Well, another year, another new Rainbow Six game. Last year we were treated to one of the worst tactical shooters ever made. Rainbow Six: Lockdown for the PC almost unanimously got terrible reviews and negative opinions Internet wide. Ubisoft really shot themselves in the foot with that release. Will the new version, Rainbow Six: Vegas, be another shot in the foot, or will it redeem the otherwise fantastic series?
Rainbow Six: Vegas was first released for the Xbox 360; my good friend and SimHQ Console Sim Editor Chuck “PFunk” Bellows reviewed that version here. A few weeks later the PC version was finally available. I wasn’t really that interested in the game after the bad taste left by Lockdown until I played the Xbox 360 version — and loved it. If the PC version is just as good, then we may have a winner, I thought. That, of course, is the million dollar question.
First off, I must tell you that a Shader 3.0 enabled video card is a must with Rainbow Six: Vegas and it will not work with anything less. Period.

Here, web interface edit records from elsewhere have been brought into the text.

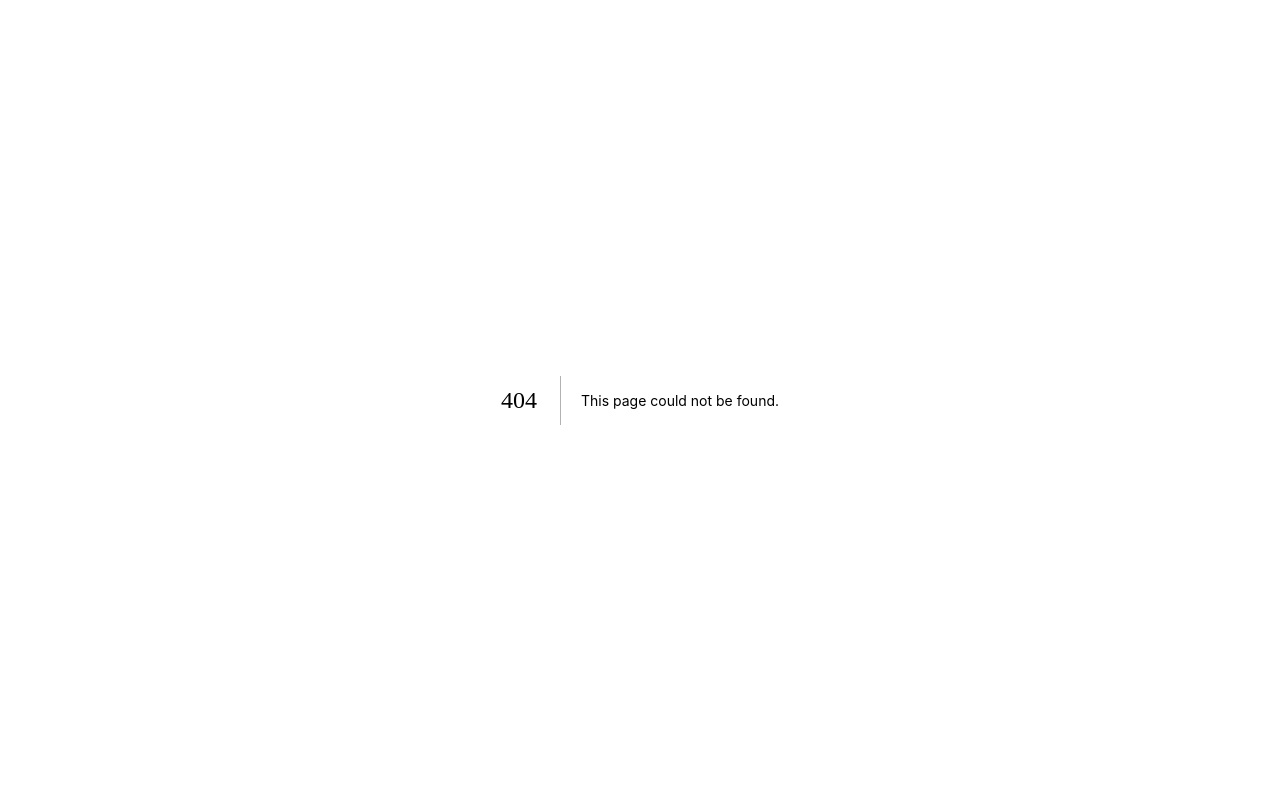
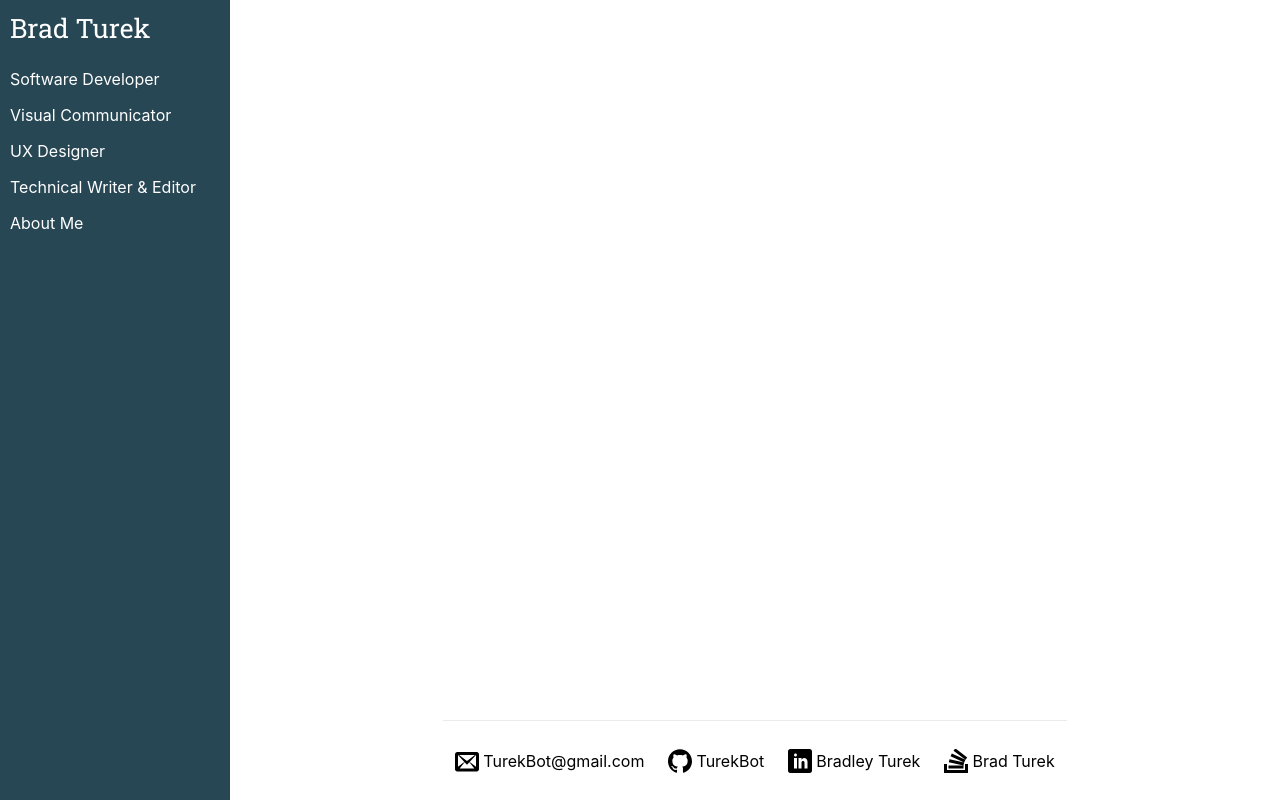
Before and after one commit to TurekBot/portfolio, a Next.js app: page /about-me in a window 1280 px wide. Before the commit this address had no page. Built offline with nearby package versions, Linux system fonts and the light colour scheme.

Commit message:
feat: :sparkles: add about me page

```diff
--- a/components/Navigation.js
+++ b/components/Navigation.js
@@ -44,9 +44,9 @@ export default function Navigation() {
               Technical Writer & Editor
             </a>
           </li>
-          {/* <li>
-            <a href="#">Contact</a>
-          </li> */}
+          <li>
+            <a href="/about-me">About Me</a>
+          </li>
         </ul>
       </nav>
     </section>
--- /dev/null
+++ b/pages/about-me.js
@@ -0,0 +1,24 @@
+import Head from "next/head";
+import Footer from "../components/Footer";
+import Navigation from "../components/Navigation";
+import HeadStuff from "../components/HeadStuff";
+import RoleCard from "../components/RoleCard";
+
+export default function Home() {
+  return (
+    <div className="container">
+      <Head>
+        <title>All about Brad</title>
+        <HeadStuff />
+      </Head>
+
+      <Navigation />
+
+      <main>
+
+      </main>
+
+      <Footer />
+    </div>
+  );
+}
```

This is a major strike against the game already, considering most gamers I’ve talked to don’t have a Shader Model 3.0 enabled card yet, it’s relatively new and on only the latest video cards.
The game manual states that the minimum requirement for the game is a 3 GHz Pentium 4 or AMD Athlon 3000 processor, with a recommended requirement of a 3.5 Pentium 4 or a AMD Athlon 3500, 1 gig of RAM, 128 MB video RAM graphic card (again, DirectX 9.0c compliant, Shader 3.0 enabled video card) DirectX 9.0c sound card, 7 gigs of hard drive space, and a DVD-ROM.
As you can see the requirements are pretty high for this game, and as usual, the “recommended” is really the standard.
I ran the game with everything set on high and at 1024x768x32 at 75 Hz on my system and averaged around 30 to 50 frames per second. The only problems I ever had with my settings and frame rate occurred after starting a new mission. Once spawned in and before any action started, I would get a second long pause in game, then never had another issue until the next load up. The pauses always happened at a fresh mission load long before enemy contact so I was OK with it.
Rainbow Six: Vegas takes part in, well, Las Vegas. But that’s not all; you’ll be surprised to learn that you start the single player campaign in Mexico. And it looks almost exactly like Ghost Recon Advance Warfighter’s Mexico. Then after a little action south of the border, you move into sin city, and end up at, of all places, Nevada’s Hoover Dam.
Guess what? Clark and Chavez have retired and there’s a new Rainbow Six team — lead by you. You play as Captain Logan Keller, with a smaller team of operatives.
Terrorists have taken over America’s playground, and the entire world is watching it live on TV. You and your team have one night to bring order to chaos, and find out exactly what those terrorists are up to, and then put a stop to it.